The “meeting” ended and in the small talk afterwards “she” complained to me about the lack of water for a shower that morning and I tried to explain that this was normal. Moreover I tried tacking upwind by emphasising that this was an example of the very low level of standards in the country to service a huge building. Clearly not amused Ms Clair –Thomas moved to an easier ear to bend. I was so shocked that I forgot to take a picture. Oh well.

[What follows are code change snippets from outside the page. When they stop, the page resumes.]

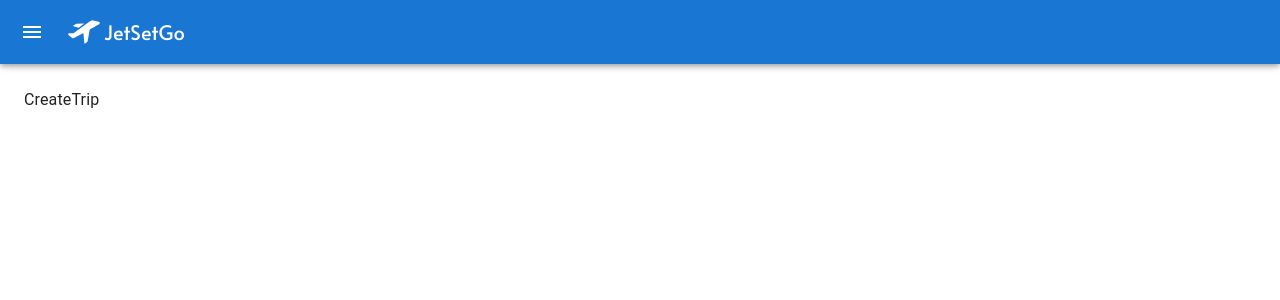
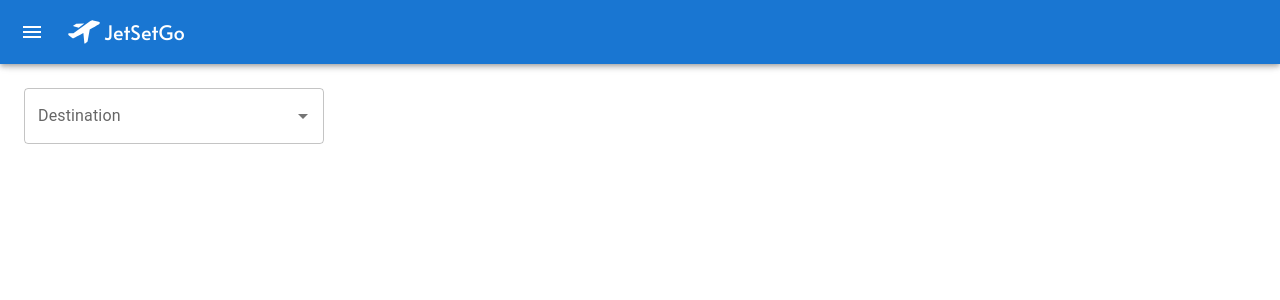
Before and after one commit to jet-set-go/jetsetgo, a React app: page /trip/new in a window 1280 px wide. Shown: the top 300 px of the page. Built offline with nearby package versions, Linux system fonts and the light colour scheme.

Commit message:
add api request and debounce to autocomplete for destination

```diff
--- /dev/null
+++ b/client/components/CreateTripForm/CreateTripForm.tsx
@@ -0,0 +1,65 @@
+import { Autocomplete, AutocompleteValue, TextField } from '@mui/material';
+import React, { useEffect } from 'react';
+import { Form } from 'react-router-dom';
+
+interface Place {
+  name: string;
+  place_id: string;
+}
+
+const CreateTripForm = () => {
+  const [destination, setDestination] = React.useState('');
+  const [debounceDestination, setDebounceDestination] = React.useState('');
+
+  const [destinationOptions, setDestinationOptions] = React.useState<Place[]>(
+    []
+  );
+
+  // Debounce destination to avoid too many API calls - this will fetch only after 500ms of no input
+  useEffect(() => {
+    const timerId = setTimeout(() => {
+      setDebounceDestination(destination);
+    }, 500);
+
+    return () => {
+      clearTimeout(timerId);
+    };
+  }, [destination]);
+
+  // Fetch data from API
+  useEffect(() => {
+    if (debounceDestination) {
+      const fetchAutocomplete = async () => {
+        const response = await fetch(
+          `/api/places/autocomplete?input=${debounceDestination}`
+        );
+        const data = (await response.json()) as Place[];
+        setDestinationOptions(data);
+      };
+      fetchAutocomplete();
+    }
+  }, [debounceDestination]);
+
+  return (
+    <Form>
+      <Autocomplete
+        disablePortal
+        id="destination-input"
+        options={destinationOptions.map((option) => option.name)}
+        sx={{ width: 300 }}
+        inputValue={destination}
+        onInputChange={(event, newInputValue) => {
+          setDestination(newInputValue);
+        }}
+        onChange={(event, newValue) => {
+          console.log('newValue: ', newValue);
+        }}
+        renderInput={(params) => (
+          <TextField {...params} label="Destination" variant="outlined" />
+        )}
+      />
+    </Form>
+  );
+};
+
+export default CreateTripForm;
--- a/client/routes/CreateTrip.tsx
+++ b/client/routes/CreateTrip.tsx
@@ -1,9 +1,12 @@
-import React from 'react'
+import React from 'react';
+import CreateTripForm from '../components/CreateTripForm/CreateTripForm';
 
 const CreateTrip = () => {
   return (
-    <div>CreateTrip</div>
-  )
-}
+    <div>
+      <CreateTripForm />
+    </div>
+  );
+};
 
-export default CreateTrip
+export default CreateTrip;
```
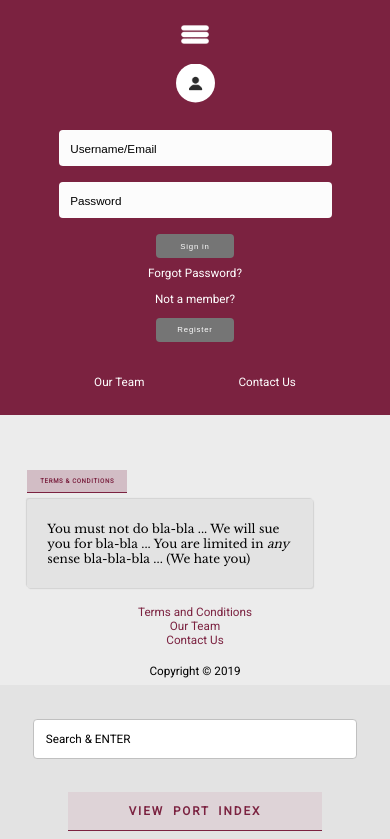
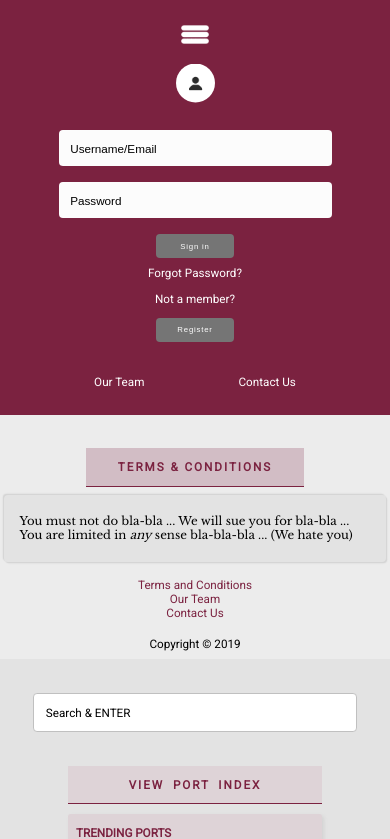
Before and after one commit to DataMascara/cisc3140-su19-project, a Flask app: page /terms/ in a window 390 px wide. Shown: the part 90-929 px from the top of the page. Run offline with Flask 2, Linux system fonts and the light colour scheme; data that the repository does not hold is empty.

Commit message:
Media Queries Added

```diff
--- a/app/static/css/stylesGenTemplates.css
+++ b/app/static/css/stylesGenTemplates.css
@@ -7,6 +7,9 @@ Version 1.0
 
 - Front End Team
 */
+
+/* Landscape Media Query */
+@media screen and (min-aspect-ratio: 13/9) {
 
     .page
     {
@@ -52,3 +55,59 @@ Version 1.0
         text-decoration-line: underline;
         color: blue;
     }
+
+} /* Close Media Query */
+
+/* Portrait Media Query */
+@media screen and (max-aspect-ratio: 13/9) {
+
+    .page
+    {
+        background-color: #d2bdc5;
+        margin: auto;
+        margin-top: 4vh;
+        border-bottom: solid #7B2240;
+        border-bottom-width: 0.5vw;
+        text-align: center;
+        padding: 3vw;
+        width: 50%;
+        font-family: inherit;
+        font-size: 3vw;
+        font-weight: bold;
+        color: #7B2240;
+        letter-spacing: 0.5vw;
+    }
+
+    .pageTitle{
+        margin: 0;
+    }
+
+    .divText
+    {
+        margin: auto;
+        margin-top: 2vw;
+        margin-bottom: 2vw;
+        padding: 4vw;
+        padding-top: 2vw;
+        padding-bottom: 2vw;
+        width: 90%;
+        height: auto;
+        background-color: #E3E3E3;
+        border-radius: 1vw;
+        box-shadow: 0.3vw 0.3vw 0.3vw lightgrey, -0.3vw -0.3vw 0.3vw lightgrey;
+    }
+
+    .theText
+    {
+         font-family: 'Libre Baskerville', serif;
+         font-size: 3vw;
+         text-align: left;
+    }
+
+    .theText a
+    {
+        text-decoration-line: underline;
+        color: blue;
+    }
+
+} /* Close Media Query */
```
Lines whose indentation alone changed are shown as unchanged.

Unfortunately I believe that this way of providing “aid” to poor countries is all too common. There is a severe need, much poverty and hunger with the attendant poor education, healthcare, sanitation and nutrition etc etc. However the delivery seems to be insensitive to the needs of people here and seems more about an easy way of salving the consciences of those in the west. This very broad statement might not be true but over the past 8 months I havnt seen much to counter it. In fact it is a common refrain, even from those belonging to respected NGOs. Much of the aid may in fact be detrimental and just serves to diminish the Saloneans self image and self confidence that they can do it themselves. Teach how to fish seems to be a simple rule …..?